[INPUT FOR THIS TASK — start]

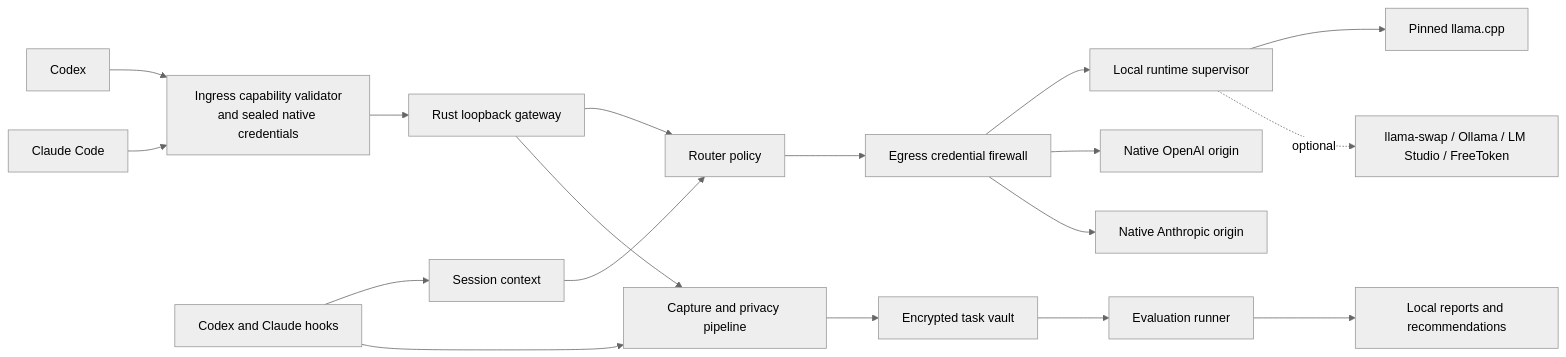
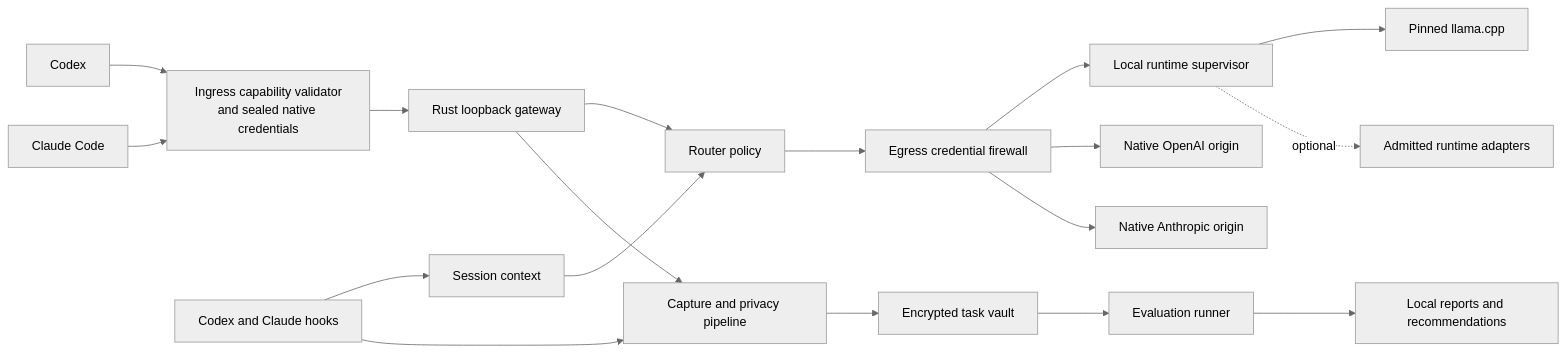
One commit to YavorGIvanov/lao changed the diagram in PRODUCT_VISION_AND_ARCHITECTURE.md. Above: the diagram before and after it, drawn with Mermaid (neutral theme). The commit also changed other lines of this file and 3 other files, not shown here.

````diff
--- a/PRODUCT_VISION_AND_ARCHITECTURE.md
+++ b/PRODUCT_VISION_AND_ARCHITECTURE.md
@@ -363,20 +305,20 @@
 ```mermaid
 flowchart LR
     C["Codex"] --> IV["Ingress capability validator<br/>and sealed native credentials"]
     A["Claude Code"] --> IV
     IV --> G["Rust loopback gateway"]
     H["Codex and Claude hooks"] --> S["Session context"]
     G --> R["Router policy"]
     S --> R["Router policy"]
     R --> EF["Egress credential firewall"]
     EF --> L["Local runtime supervisor"]
     L --> LL["Pinned llama.cpp"]
-    L -. optional .-> LS["llama-swap / Ollama / LM Studio / FreeToken"]
+    L -. optional .-> LS["Admitted runtime adapters"]
     EF --> OC["Native OpenAI origin"]
     EF --> AC["Native Anthropic origin"]
     H --> CP["Capture and privacy pipeline"]
     G --> CP
     CP --> V["Encrypted task vault"]
     V --> E["Evaluation runner"]
     E --> RP["Local reports and recommendations"]
 ```
````
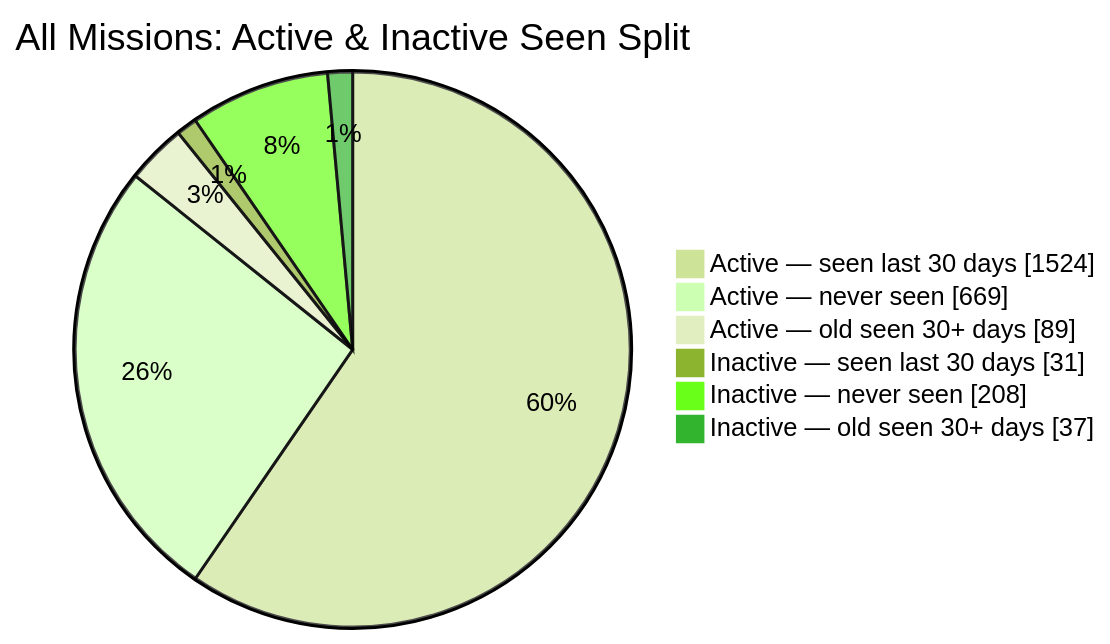
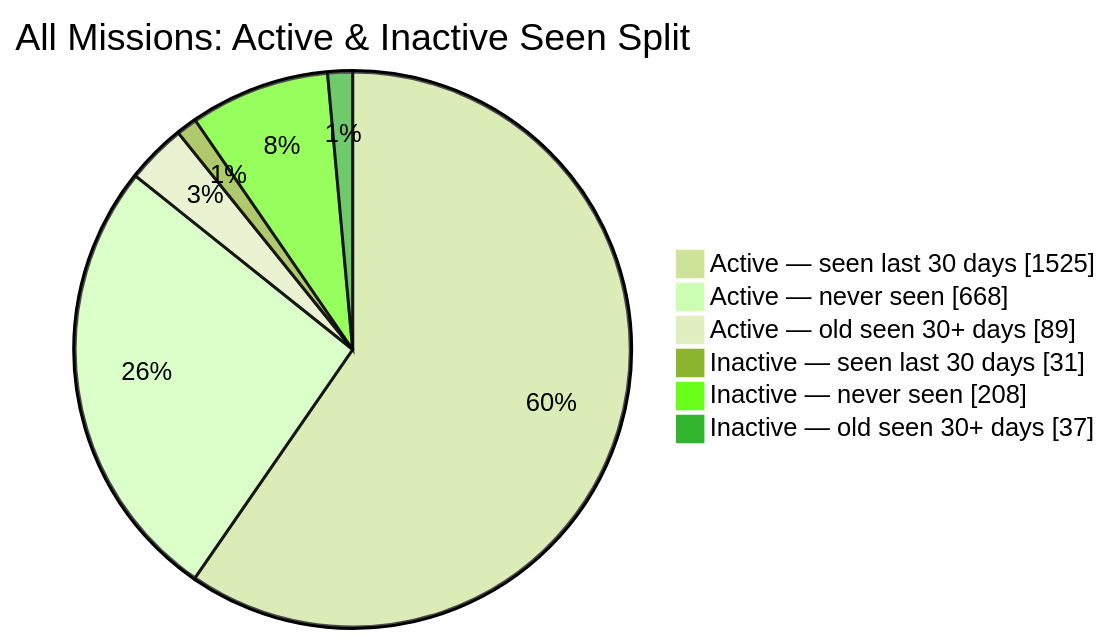
The second of 2 diagrams in README.md (MeldkamerspelGameTeam/active-missions), drawn with Mermaid (forest theme) before and after one commit. The commit also changed other lines of this file and 2 other files, not shown here.

````diff
--- a/README.md
+++ b/README.md
@@ -44,10 +44,10 @@
 ```mermaid
 pie showData
     title All Missions: Active & Inactive Seen Split
-    "Active — seen last 30 days" : 1524
-    "Active — never seen" : 669
+    "Active — seen last 30 days" : 1525
+    "Active — never seen" : 668
     "Active — old seen 30+ days" : 89
     "Inactive — seen last 30 days" : 31
     "Inactive — never seen" : 208
     "Inactive — old seen 30+ days" : 37
 ```
````
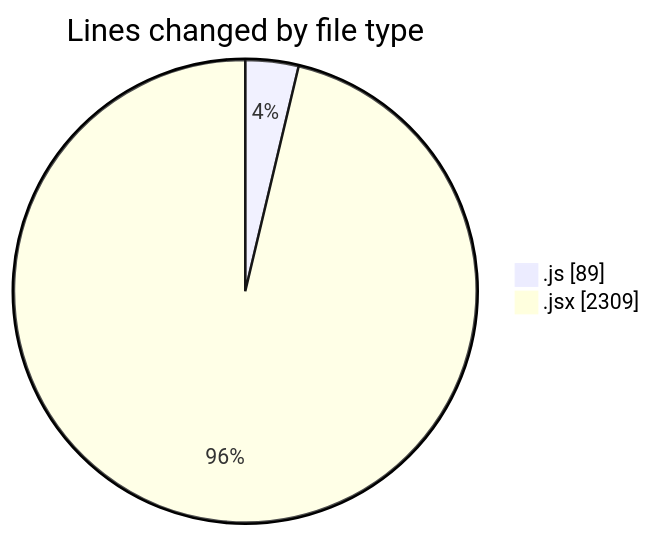
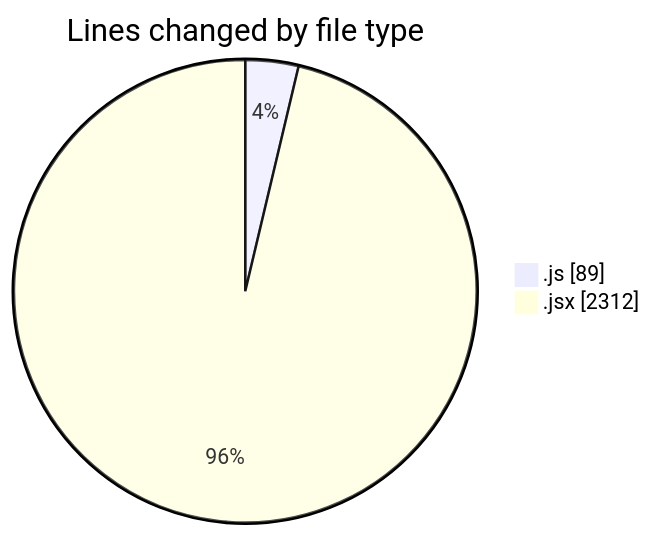
The first of 2 diagrams in 2025-05-03/nxtqube_webapp/README.md (nxtqubesakshisongat/code-tracking), drawn with Mermaid before and after one commit. The commit also changed other lines of this file and 1 other file, not shown here.

````diff
--- a/2025-05-03/nxtqube_webapp/README.md
+++ b/2025-05-03/nxtqube_webapp/README.md
@@ -23,6 +23,6 @@
 ```mermaid
 pie showData
 title Lines changed by file type
 ".js" : 89
-".jsx" : 2309
+".jsx" : 2312
 ```
````
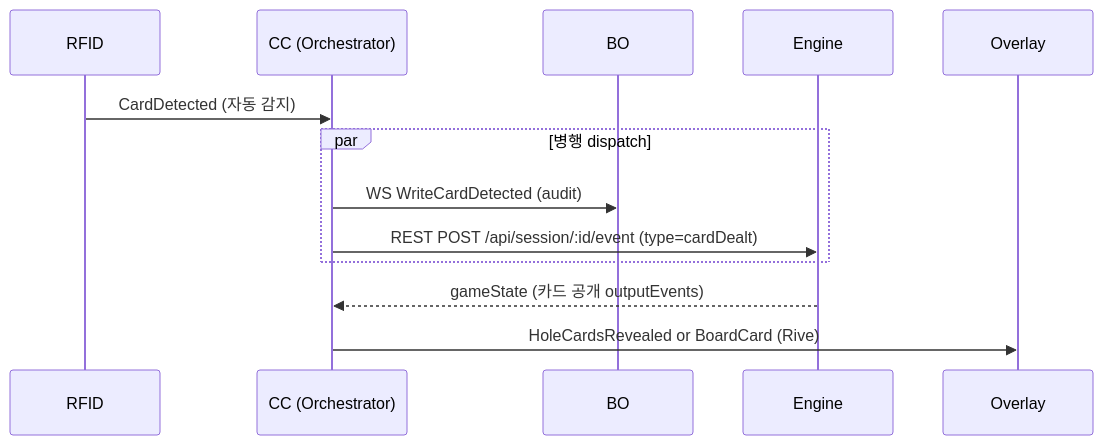
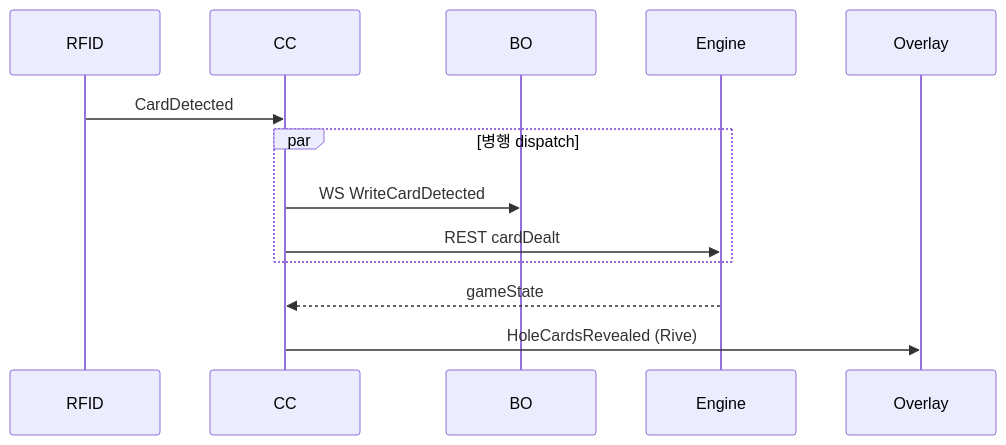
One commit to garimto81/ebs_github changed the fourth of 5 diagrams in docs/1. Product/Foundation.md. Above: the diagram before and after it, drawn with Mermaid. The commit also changed other lines of this file, not shown here.

````diff
--- a/docs/1. Product/Foundation.md
+++ b/docs/1. Product/Foundation.md
@@ -515,15 +708,15 @@
 ```mermaid
 sequenceDiagram
     participant RFID
-    participant CC as CC (Orchestrator)
+    participant CC as CC
     participant BO
     participant Engine
     participant Overlay
-    RFID->>CC: CardDetected (자동 감지)
+    RFID->>CC: CardDetected
     par 병행 dispatch
-      CC->>BO: WS WriteCardDetected (audit)
-      CC->>Engine: REST POST /api/session/:id/event (type=cardDealt)
+      CC->>BO: WS WriteCardDetected
+      CC->>Engine: REST cardDealt
     end
-    Engine-->>CC: gameState (카드 공개 outputEvents)
-    CC->>Overlay: HoleCardsRevealed or BoardCard (Rive)
+    Engine-->>CC: gameState
+    CC->>Overlay: HoleCardsRevealed (Rive)
 ```
````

[INPUT FOR THIS TASK — finish]

__WORK ORDER__: Pictures are not part of the copy. Please reproduce the material word for word.

__ANSWER TO THE PROBLEM__:
One commit to YavorGIvanov/lao changed the diagram in PRODUCT_VISION_AND_ARCHITECTURE.md. Above: the diagram before and after it, drawn with Mermaid (neutral theme). The commit also changed other lines of this file and 3 other files, not shown here.

````diff
--- a/PRODUCT_VISION_AND_ARCHITECTURE.md
+++ b/PRODUCT_VISION_AND_ARCHITECTURE.md
@@ -363,20 +305,20 @@
 ```mermaid
 flowchart LR
     C["Codex"] --> IV["Ingress capability validator<br/>and sealed native credentials"]
     A["Claude Code"] --> IV
     IV --> G["Rust loopback gateway"]
     H["Codex and Claude hooks"] --> S["Session context"]
     G --> R["Router policy"]
     S --> R["Router policy"]
     R --> EF["Egress credential firewall"]
     EF --> L["Local runtime supervisor"]
     L --> LL["Pinned llama.cpp"]
-    L -. optional .-> LS["llama-swap / Ollama / LM Studio / FreeToken"]
+    L -. optional .-> LS["Admitted runtime adapters"]
     EF --> OC["Native OpenAI origin"]
     EF --> AC["Native Anthropic origin"]
     H --> CP["Capture and privacy pipeline"]
     G --> CP
     CP --> V["Encrypted task vault"]
     V --> E["Evaluation runner"]
     E --> RP["Local reports and recommendations"]
 ```
````
The second of 2 diagrams in README.md (MeldkamerspelGameTeam/active-missions), drawn with Mermaid (forest theme) before and after one commit. The commit also changed other lines of this file and 2 other files, not shown here.

````diff
--- a/README.md
+++ b/README.md
@@ -44,10 +44,10 @@
 ```mermaid
 pie showData
     title All Missions: Active & Inactive Seen Split
-    "Active — seen last 30 days" : 1524
-    "Active — never seen" : 669
+    "Active — seen last 30 days" : 1525
+    "Active — never seen" : 668
     "Active — old seen 30+ days" : 89
     "Inactive — seen last 30 days" : 31
     "Inactive — never seen" : 208
     "Inactive — old seen 30+ days" : 37
 ```
````
The first of 2 diagrams in 2025-05-03/nxtqube_webapp/README.md (nxtqubesakshisongat/code-tracking), drawn with Mermaid before and after one commit. The commit also changed other lines of this file and 1 other file, not shown here.

````diff
--- a/2025-05-03/nxtqube_webapp/README.md
+++ b/2025-05-03/nxtqube_webapp/README.md
@@ -23,6 +23,6 @@
 ```mermaid
 pie showData
 title Lines changed by file type
 ".js" : 89
-".jsx" : 2309
+".jsx" : 2312
 ```
````
One commit to garimto81/ebs_github changed the fourth of 5 diagrams in docs/1. Product/Foundation.md. Above: the diagram before and after it, drawn with Mermaid. The commit also changed other lines of this file, not shown here.

````diff
--- a/docs/1. Product/Foundation.md
+++ b/docs/1. Product/Foundation.md
@@ -515,15 +708,15 @@
 ```mermaid
 sequenceDiagram
     participant RFID
-    participant CC as CC (Orchestrator)
+    participant CC as CC
     participant BO
     participant Engine
     participant Overlay
-    RFID->>CC: CardDetected (자동 감지)
+    RFID->>CC: CardDetected
     par 병행 dispatch
-      CC->>BO: WS WriteCardDetected (audit)
-      CC->>Engine: REST POST /api/session/:id/event (type=cardDealt)
+      CC->>BO: WS WriteCardDetected
+      CC->>Engine: REST cardDealt
     end
-    Engine-->>CC: gameState (카드 공개 outputEvents)
-    CC->>Overlay: HoleCardsRevealed or BoardCard (Rive)
+    Engine-->>CC: gameState
+    CC->>Overlay: HoleCardsRevealed (Rive)
 ```
````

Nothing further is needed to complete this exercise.